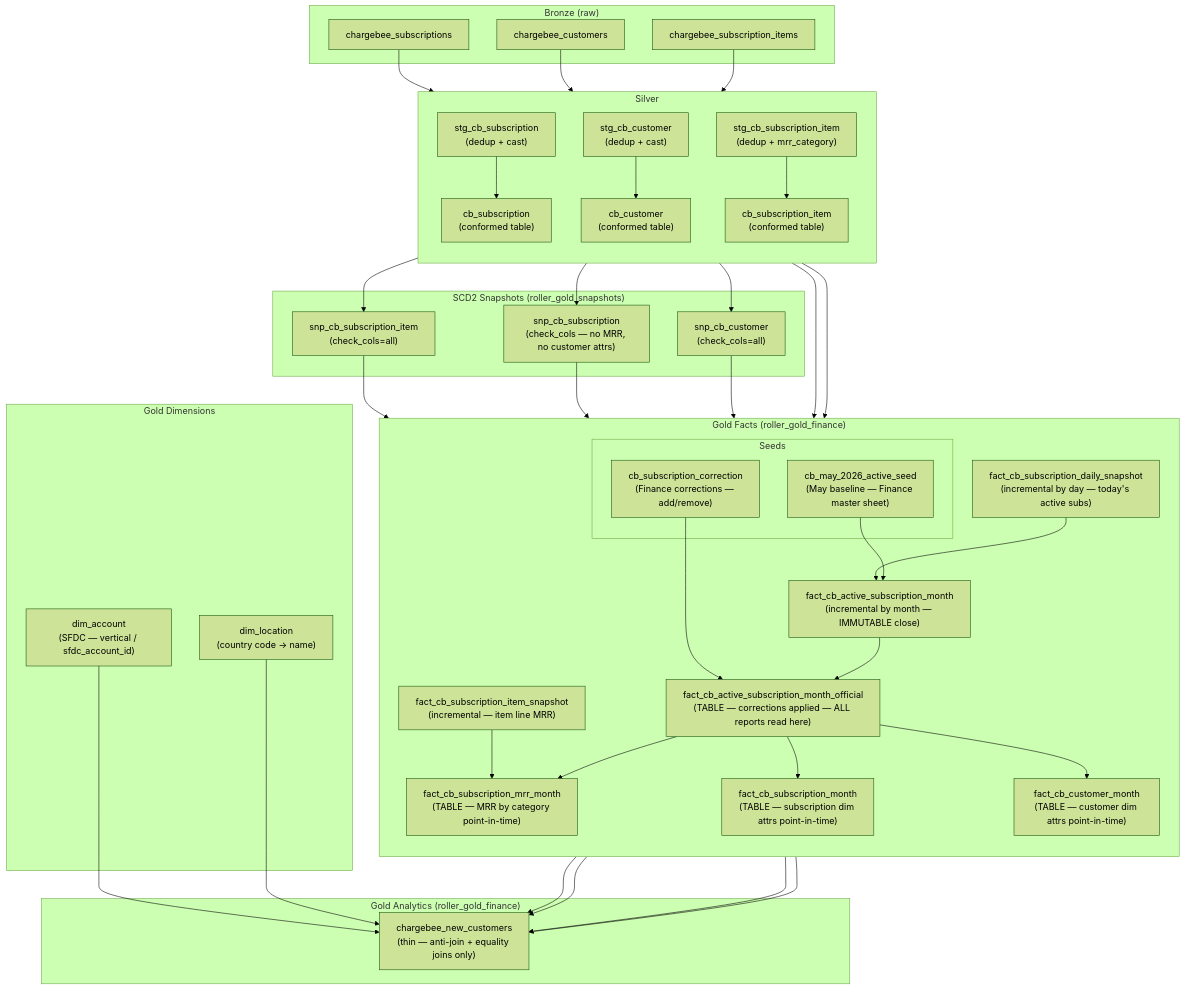
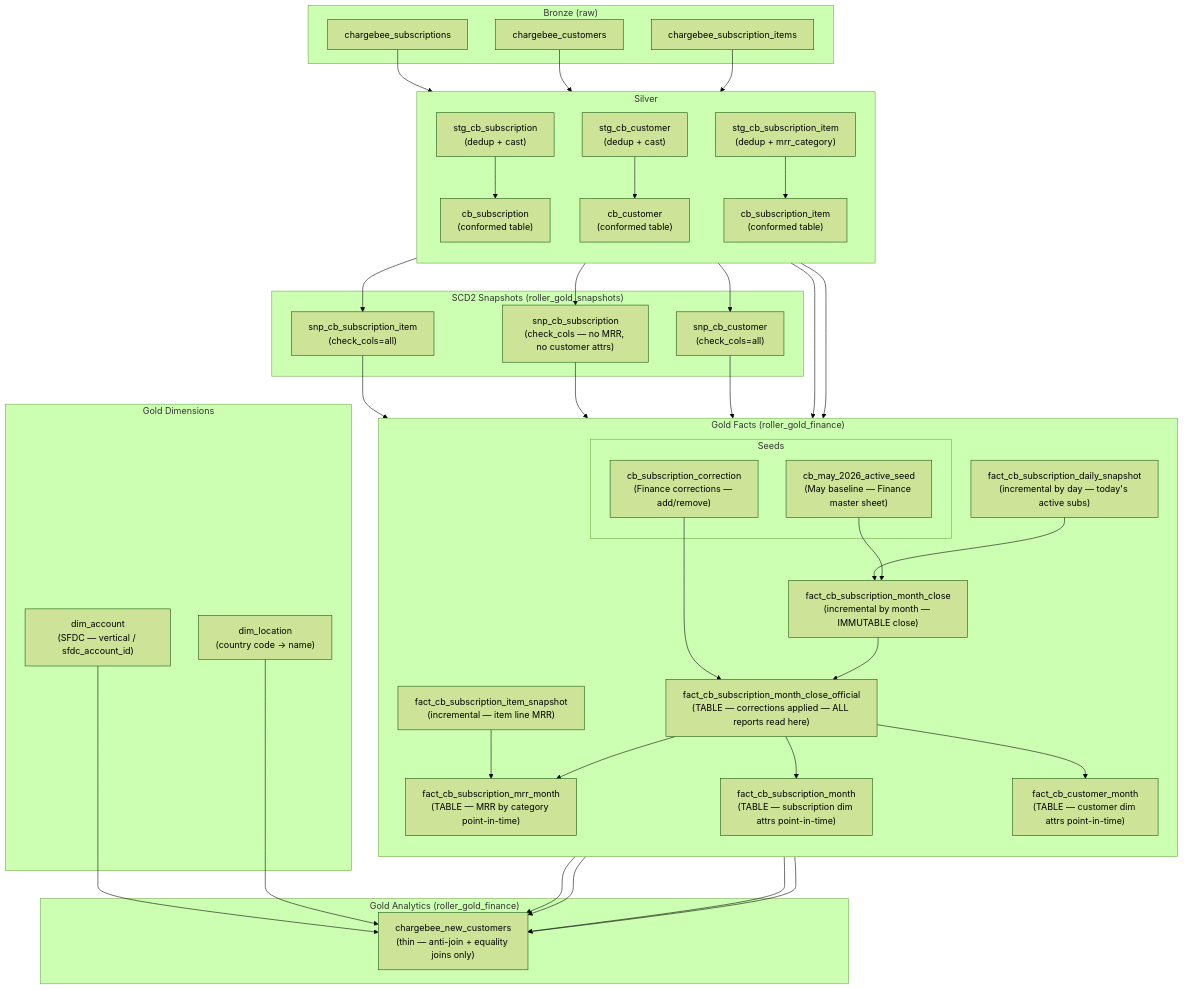
The first of 3 diagrams in EDP-147-chargebee-architecture.md (rolliyer/test-github-actions), drawn with Mermaid (forest theme) before and after one commit. The commit also changed other lines of this file, not shown here.

````diff
--- a/EDP-147-chargebee-architecture.md
+++ b/EDP-147-chargebee-architecture.md
@@ -51,77 +51,77 @@
 ```mermaid
 flowchart TD
     subgraph BRONZE["Bronze (raw)"]
         B1[chargebee_subscriptions]
         B2[chargebee_customers]
         B3[chargebee_subscription_items]
     end
 
     subgraph SILVER["Silver"]
         direction TB
         S1["stg_cb_subscription\n(dedup + cast)"]
         S2["stg_cb_customer\n(dedup + cast)"]
         S3["stg_cb_subscription_item\n(dedup + mrr_category)"]
         C1["cb_subscription\n(conformed table)"]
         C2["cb_customer\n(conformed table)"]
         C3["cb_subscription_item\n(conformed table)"]
     end
 
     subgraph SNAPSHOTS["SCD2 Snapshots (roller_gold_snapshots)"]
         SN1["snp_cb_subscription\n(check_cols — no MRR, no customer attrs)"]
         SN2["snp_cb_customer\n(check_cols=all)"]
         SN3["snp_cb_subscription_item\n(check_cols=all)"]
     end
 
     subgraph GOLD_FACTS["Gold Facts (roller_gold_finance)"]
         direction TB
         F0["fact_cb_subscription_item_snapshot\n(incremental — item line MRR)"]
         F1["fact_cb_subscription_daily_snapshot\n(incremental by day — today's active subs)"]
-        F2["fact_cb_active_subscription_month\n(incremental by month — IMMUTABLE close)"]
+        F2["fact_cb_subscription_month_close\n(incremental by month — IMMUTABLE close)"]
 
         subgraph SEED_LAYER["Seeds"]
             SD1["cb_may_2026_active_seed\n(May baseline — Finance master sheet)"]
             SD2["cb_subscription_correction\n(Finance corrections — add/remove)"]
         end
 
-        F3["fact_cb_active_subscription_month_official\n(TABLE — corrections applied — ALL reports read here)"]
+        F3["fact_cb_subscription_month_close_official\n(TABLE — corrections applied — ALL reports read here)"]
         F4["fact_cb_subscription_month\n(TABLE — subscription dim attrs point-in-time)"]
         F5["fact_cb_customer_month\n(TABLE — customer dim attrs point-in-time)"]
         F6["fact_cb_subscription_mrr_month\n(TABLE — MRR by category point-in-time)"]
     end
 
     subgraph DIMS["Gold Dimensions"]
         D1["dim_account\n(SFDC — vertical / sfdc_account_id)"]
         D2["dim_location\n(country code → name)"]
     end
 
     subgraph ANALYTICS["Gold Analytics (roller_gold_finance)"]
         A1["chargebee_new_customers\n(thin — anti-join + equality joins only)"]
     end
 
     B1 --> S1 --> C1 --> SN1
     B2 --> S2 --> C2 --> SN2
     B3 --> S3 --> C3 --> SN3
 
     C1 --> F1
     C2 --> F1
     SN3 --> F0
 
     F1 --> F2
     SD1 --> F2
     SD2 --> F3
 
     F2 --> F3
     SN1 --> F4
     SN2 --> F5
     F0 --> F6
 
     F3 --> F4
     F3 --> F5
     F3 --> F6
     F3 --> A1
     F4 --> A1
     F5 --> A1
     F6 --> A1
     D1 --> A1
     D2 --> A1
 ```
````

Your goal — Where the data contains images, drop them and print the rest exactly.

Solution —
The first of 3 diagrams in EDP-147-chargebee-architecture.md (rolliyer/test-github-actions), drawn with Mermaid (forest theme) before and after one commit. The commit also changed other lines of this file, not shown here.

````diff
--- a/EDP-147-chargebee-architecture.md
+++ b/EDP-147-chargebee-architecture.md
@@ -51,77 +51,77 @@
 ```mermaid
 flowchart TD
     subgraph BRONZE["Bronze (raw)"]
         B1[chargebee_subscriptions]
         B2[chargebee_customers]
         B3[chargebee_subscription_items]
     end
 
     subgraph SILVER["Silver"]
         direction TB
         S1["stg_cb_subscription\n(dedup + cast)"]
         S2["stg_cb_customer\n(dedup + cast)"]
         S3["stg_cb_subscription_item\n(dedup + mrr_category)"]
         C1["cb_subscription\n(conformed table)"]
         C2["cb_customer\n(conformed table)"]
         C3["cb_subscription_item\n(conformed table)"]
     end
 
     subgraph SNAPSHOTS["SCD2 Snapshots (roller_gold_snapshots)"]
         SN1["snp_cb_subscription\n(check_cols — no MRR, no customer attrs)"]
         SN2["snp_cb_customer\n(check_cols=all)"]
         SN3["snp_cb_subscription_item\n(check_cols=all)"]
     end
 
     subgraph GOLD_FACTS["Gold Facts (roller_gold_finance)"]
         direction TB
         F0["fact_cb_subscription_item_snapshot\n(incremental — item line MRR)"]
         F1["fact_cb_subscription_daily_snapshot\n(incremental by day — today's active subs)"]
-        F2["fact_cb_active_subscription_month\n(incremental by month — IMMUTABLE close)"]
+        F2["fact_cb_subscription_month_close\n(incremental by month — IMMUTABLE close)"]
 
         subgraph SEED_LAYER["Seeds"]
             SD1["cb_may_2026_active_seed\n(May baseline — Finance master sheet)"]
             SD2["cb_subscription_correction\n(Finance corrections — add/remove)"]
         end
 
-        F3["fact_cb_active_subscription_month_official\n(TABLE — corrections applied — ALL reports read here)"]
+        F3["fact_cb_subscription_month_close_official\n(TABLE — corrections applied — ALL reports read here)"]
         F4["fact_cb_subscription_month\n(TABLE — subscription dim attrs point-in-time)"]
         F5["fact_cb_customer_month\n(TABLE — customer dim attrs point-in-time)"]
         F6["fact_cb_subscription_mrr_month\n(TABLE — MRR by category point-in-time)"]
     end
 
     subgraph DIMS["Gold Dimensions"]
         D1["dim_account\n(SFDC — vertical / sfdc_account_id)"]
         D2["dim_location\n(country code → name)"]
     end
 
     subgraph ANALYTICS["Gold Analytics (roller_gold_finance)"]
         A1["chargebee_new_customers\n(thin — anti-join + equality joins only)"]
     end
 
     B1 --> S1 --> C1 --> SN1
     B2 --> S2 --> C2 --> SN2
     B3 --> S3 --> C3 --> SN3
 
     C1 --> F1
     C2 --> F1
     SN3 --> F0
 
     F1 --> F2
     SD1 --> F2
     SD2 --> F3
 
     F2 --> F3
     SN1 --> F4
     SN2 --> F5
     F0 --> F6
 
     F3 --> F4
     F3 --> F5
     F3 --> F6
     F3 --> A1
     F4 --> A1
     F5 --> A1
     F6 --> A1
     D1 --> A1
     D2 --> A1
 ```
````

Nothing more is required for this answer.